A user stated that his iWork documents were wiped after selecting the option, but other data files were present.

“HELP,” one user wrote. “Because iOS 8 was so sluggish on my iPad 3 I reset all settings (No data or media will be deleted) and sped it up BUT deleted my iWork data! Then promptly synced and deleted it in iCloud.”

“I just had this happen to me,” another user wrote on the forum. “I had a bit of weird behaviour on my iPad, so I figured it wouldn’t hurt to just reset all settings. For the hell of it, I did it on my iPhone as well. ALL DOCUMENTS LOST! How on earth does resetting settings (with a clear notice that data will not be lost) wipe out iCloud drive? It’s embarassing.”

These documents don’t just get deleted from a device running iOS 8; they also vanish from the iCloud Drive manager, a new feature being introduced in OS X Yosemite.

The documents can only be retrieved with a backup: Apple’s Time Machine feature is meant to back up the files automatically for restoration, but some users said they weren’t able to retrieve the lost files

One of the commenters did report success, with a Time Machine running the beta of OS X Yosemite. Other users contacted Apple support staff, who are said to be conducting an investigation.

Here’s what MacRumors said after running its own test on the bug:

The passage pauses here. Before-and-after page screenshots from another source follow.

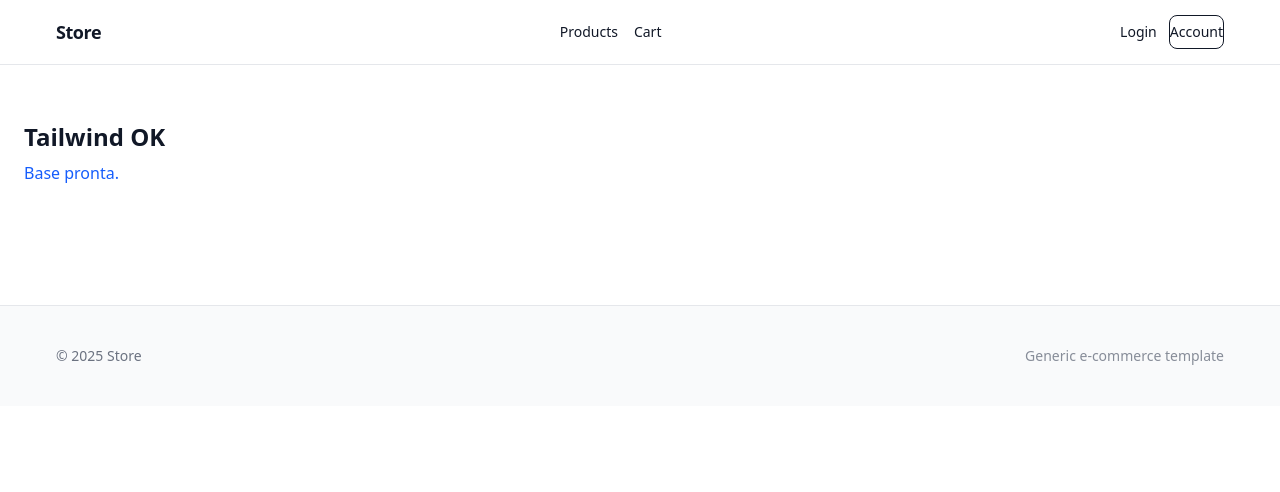
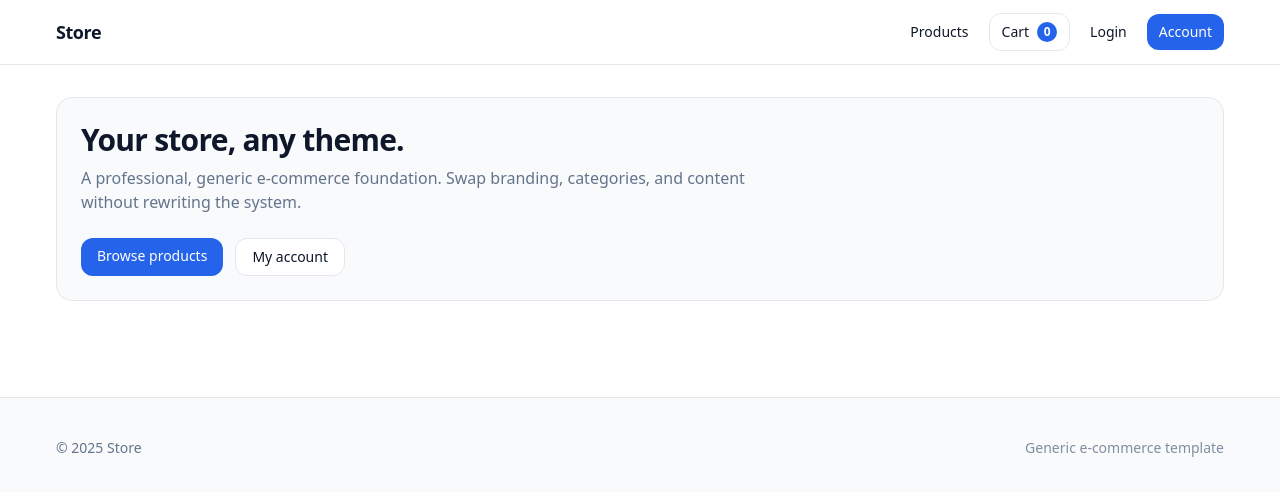
Before and after one commit to fjuncal/ecommerce-web, a Next.js app: page / in a window 1280 px wide. Shown: the top 492 px of the page. Built offline with nearby package versions, Linux system fonts and the light colour scheme.

Commit message:
Deixando o layout mais moderno e criando componente de Pesquisa

```diff
--- a/src/app/page.tsx
+++ b/src/app/page.tsx
@@ -1,8 +1,33 @@
+import Container from "@/ui/layout/Container";
+import Link from "next/link";
+
 export default function Home() {
 	return (
-		<div className="p-6">
-			<h1 className="text-2xl font-bold">Tailwind OK</h1>
-			<p className="mt-2 text-blue-600">Base pronta.</p>
-		</div>
+		<Container>
+			<div className="rounded-2xl border border-(--color-border) bg-(--color-surface) p-6">
+				<h1 className="text-3xl font-semibold tracking-tight text-(--color-text-primary)">
+					Your store, any theme.
+				</h1>
+				<p className="mt-2 max-w-2xl text-(--color-text-secondary)">
+					A professional, generic e-commerce foundation. Swap branding,
+					categories, and content without rewriting the system.
+				</p>
+
+				<div className="mt-6 flex flex-wrap gap-3">
+					<Link
+						href="/products"
+						className="inline-flex rounded-lg bg-(--color-accent) px-4 py-2 text-sm font-medium text-white hover:opacity-95"
+					>
+						Browse products
+					</Link>
+					<Link
+						href="/account"
+						className="inline-flex rounded-lg border border-(--color-border) bg-(--color-background) px-4 py-2 text-sm font-medium text-(--color-text-primary) hover:bg-(--color-surface)"
+					>
+						My account
+					</Link>
+				</div>
+			</div>
+		</Container>
 	);
 }
--- /dev/null
+++ b/src/ui/components/SearchInput.tsx
@@ -0,0 +1,15 @@
+type SearchInputProps = {
+	placeholder?: string;
+};
+
+export default function SearchInput({ placeholder }: SearchInputProps) {
+	return (
+		<div className="relative w-full">
+			<input
+				type="text"
+				placeholder={placeholder ?? "Search products..."}
+				className="h-10 w-full rounded-lg border border-(--color-border) bg-(--color-surface) px-3 text-sm text-(--color-text-primary) outline-none placeholder:text-(--color-text-secondary) focus:border-(--color-accent)"
+			/>
+		</div>
+	);
+}
--- a/src/ui/layout/Header.tsx
+++ b/src/ui/layout/Header.tsx
@@ -1,43 +1,49 @@
 import Link from "next/link";
 import Container from "@/ui/layout/Container";
+import SearchInput from "@/ui/components/SearchInput";
 
 export default function Header() {
 	return (
 		<header className="sticky top-0 z-50 border-b border-(--color-border) bg-(--color-background)/90 backdrop-blur">
-			<Container className="h-16">
-				<div className="flex h-16 items-center justify-between gap-4">
+			<Container>
+				<div className="flex h-16 items-center justify-between gap-3">
+					{/* Brand */}
 					<Link
 						href="/"
-						className="text-lg font-semibold tracking-tight text-(--color-text-primary)"
+						className="shrink-0 text-lg font-semibold tracking-tight text-(--color-text-primary)"
 					>
 						Store
 					</Link>
 
-					<nav className="hidden items-center gap-4 sm:flex">
+					{/* Actions */}
+					<div className="flex shrink-0 items-center gap-2">
 						<Link
 							href="/products"
-							className="text-sm text-(--color-text-primary) hover:opacity-80"
+							className="hidden rounded-lg px-3 py-2 text-sm text-(--color-text-primary) hover:bg-(--color-surface) sm:inline-flex"
 						>
 							Products
 						</Link>
+
 						<Link
 							href="/cart"
-							className="text-sm text-(--color-text-primary) hover:opacity-80"
+							className="inline-flex items-center rounded-lg border border-(--color-border) px-3 py-2 text-sm text-(--color-text-primary) hover:bg-(--color-surface)"
 						>
 							Cart
+							<span className="ml-2 inline-flex h-5 min-w-5 items-center justify-center rounded-full bg-(--color-accent) px-1.5 text-xs font-semibold text-white">
+								0
+							</span>
 						</Link>
-					</nav>
 
-					<div className="flex items-center gap-3">
 						<Link
 							href="/login"
-							className="text-sm text-(--color-text-primary) hover:opacity-80"
+							className="hidden rounded-lg px-3 py-2 text-sm text-(--color-text-primary) hover:bg-(--color-surface) sm:inline-flex"
 						>
 							Login
 						</Link>
+
 						<Link
 							href="/account"
-							className="rounded-md border border-(--color-border)px-3 py-1.5 text-sm text-(--color-text-primary) hover:bg-(--color-surface)"
+							className="inline-flex rounded-lg bg-(--color-accent) px-3 py-2 text-sm font-medium text-white hover:opacity-95"
 						>
 							Account
 						</Link>
--- a/src/ui/styles/tokens.css
+++ b/src/ui/styles/tokens.css
@@ -1,19 +1,26 @@
 :root {
   /* Colors */
-  --color-primary: #111827;      /* base neutra */
-  --color-secondary: #6b7280;
+  /* Brand (troca fácil depois) */
+  --color-primary: #111827;
   --color-accent: #2563eb;
 
+  /* Surfaces */
   --color-background: #ffffff;
-  --color-surface: #f9fafb;
+  --color-surface: #f8fafc;
+
+  /* Borders */
   --color-border: #e5e7eb;
 
-  --color-text-primary: #111827;
-  --color-text-secondary: #6b7280;
-  --color-text-inverse: #ffffff;
+  /* Text */
+  --color-text-primary: #0f172a;
+  --color-text-secondary: #64748b;
 
   /* Typography */
-  --font-sans: system-ui, -apple-system, BlinkMacSystemFont, 'Segoe UI', sans-serif;
+  --font-sans: ui-sans-serif, system-ui, -apple-system, BlinkMacSystemFont, "Segoe UI",
+    Roboto, "Helvetica Neue", Arial, "Noto Sans", "Apple Color Emoji", "Segoe UI Emoji";
+
+  /* Layout */
+  --max-width: 1200px;
 
   /* Spacing */
   --space-xs: 4px;
```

In our own testing, using “Reset All Settings” deleted all iWork documents stored in iCloud Drive on the iPhone and on After allowing time for syncing to a Mac running OS X Yosemite, all of the documents disappeared from that machine as well. Preview and TextEdit documents, which cannot be accessed on the iPhone, remained untouched on the Mac.

Until the issue is addressed, iCloud Drive users thinking of performing a full reset on their iOS 8-enabled devices are recommended to wait for the time being and, if it’s an absolute necessity, backup the files offline and online to other cloud services to avoid accidental data loss.

20 years ago, it wasn’t that unusual to encounter malware that would happily wipe the data off your hard drive.

Such data-destroying payloads aren’t so typical these days, because it would draw too much attention to there being malware being present on your computer.

But hey, don’t worry… now your smartphone OS will do it for you.

Your best defence is to stop considering backups as an option, and start thinking of them as a necessity instead.

About Graham Cluley

Graham Cluley is an award-winning security blogger, researcher and public speaker. He has been working in the computer security industry since the early 1990s, having been employed by companies such as Sophos, McAfee and Dr Solomon's. He has given talks about computer security for some of the world's largest companies, worked with law enforcement agencies on investigations into hacking groups, and regularly appears on TV and radio explaining computer security threats. Graham Cluley was inducted into the InfoSecurity Europe Hall of Fame in 2011, and was given an honorary mention in the "10 Greatest Britons in IT History" for his contribution as a leading authority in internet security. Follow him on Twitter at @gcluley. View all posts by Graham Cluley →